**Data**.

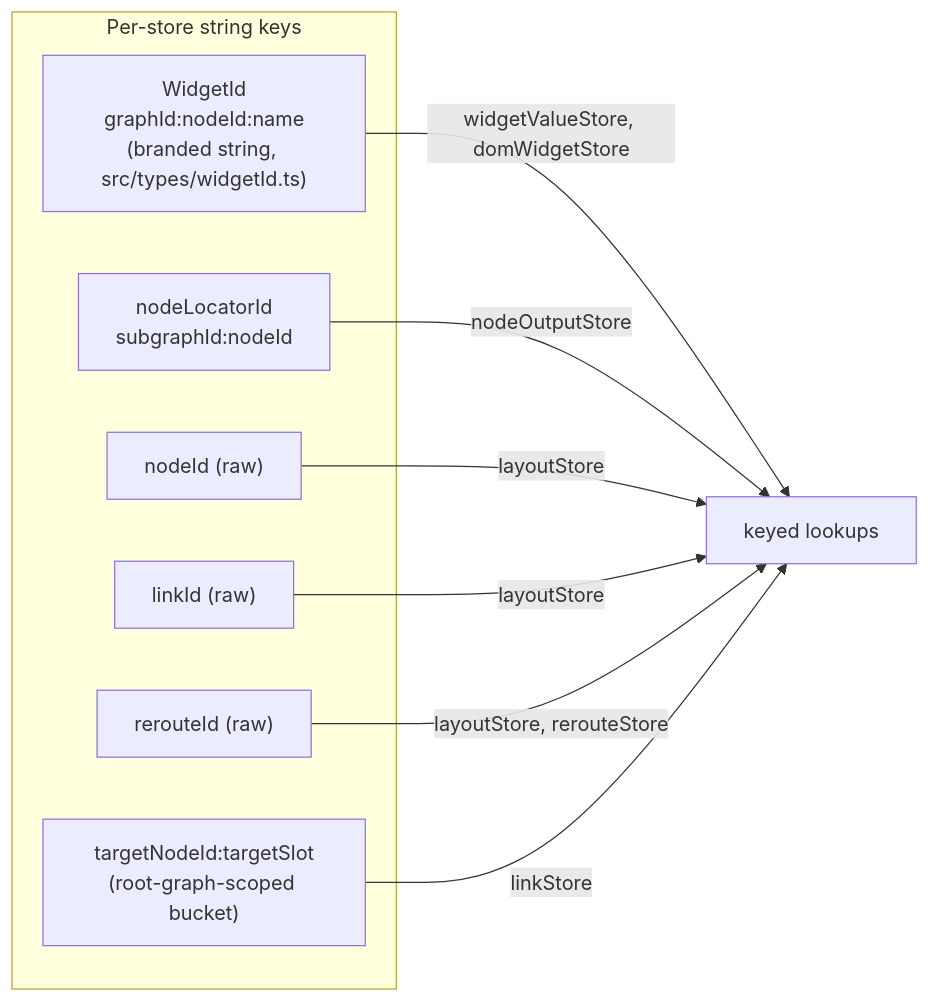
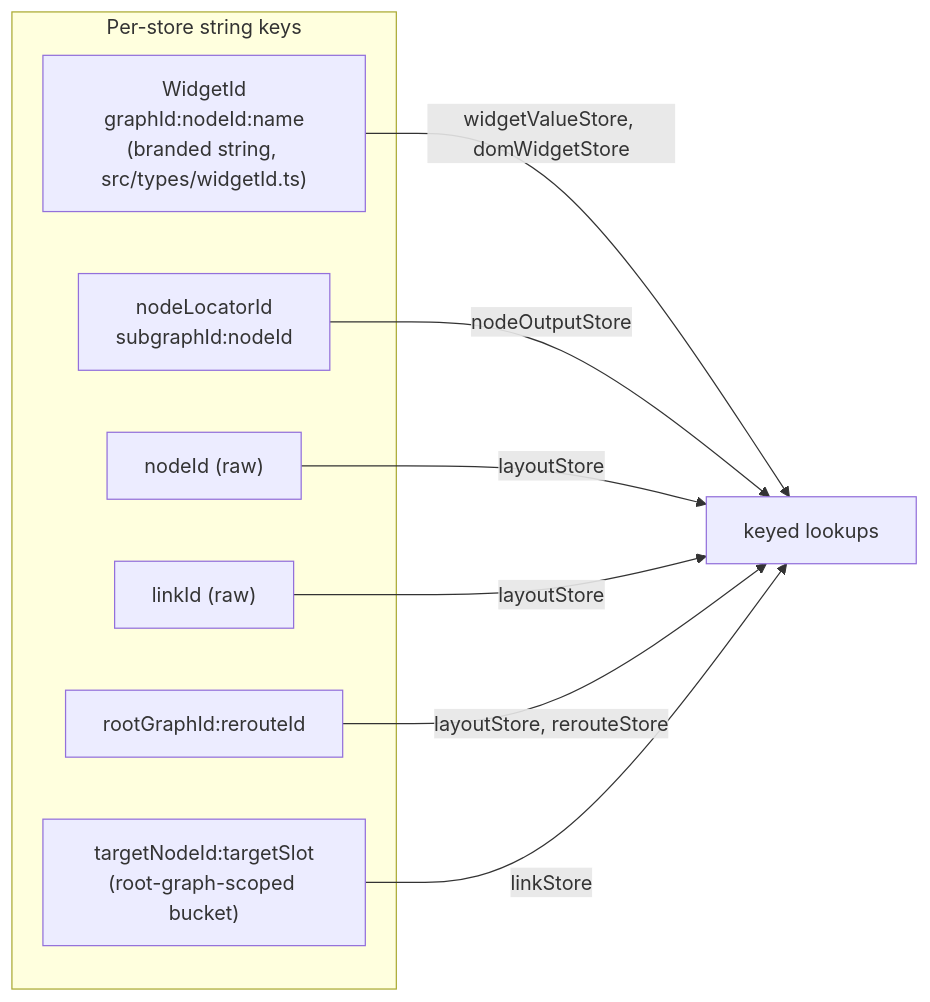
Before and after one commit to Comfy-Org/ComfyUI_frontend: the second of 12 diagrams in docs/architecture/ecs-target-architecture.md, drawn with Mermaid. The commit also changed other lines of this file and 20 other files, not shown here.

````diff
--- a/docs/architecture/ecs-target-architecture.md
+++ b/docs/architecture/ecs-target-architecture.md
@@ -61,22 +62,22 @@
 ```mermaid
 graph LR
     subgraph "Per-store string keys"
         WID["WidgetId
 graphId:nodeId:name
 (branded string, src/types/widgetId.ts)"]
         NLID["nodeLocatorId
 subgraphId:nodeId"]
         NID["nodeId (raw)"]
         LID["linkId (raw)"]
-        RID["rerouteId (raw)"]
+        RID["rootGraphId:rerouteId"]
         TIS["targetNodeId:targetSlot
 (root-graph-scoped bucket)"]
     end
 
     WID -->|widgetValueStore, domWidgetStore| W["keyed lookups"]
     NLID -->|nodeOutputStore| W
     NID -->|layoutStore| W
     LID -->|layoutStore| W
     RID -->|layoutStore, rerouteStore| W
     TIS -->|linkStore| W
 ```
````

**Problem requirements**. Copy each line of the entries in which the string "layoutStore" is found.

**Answer space**.
     NID -->|layoutStore| W
     LID -->|layoutStore| W
     RID -->|layoutStore, rerouteStore| W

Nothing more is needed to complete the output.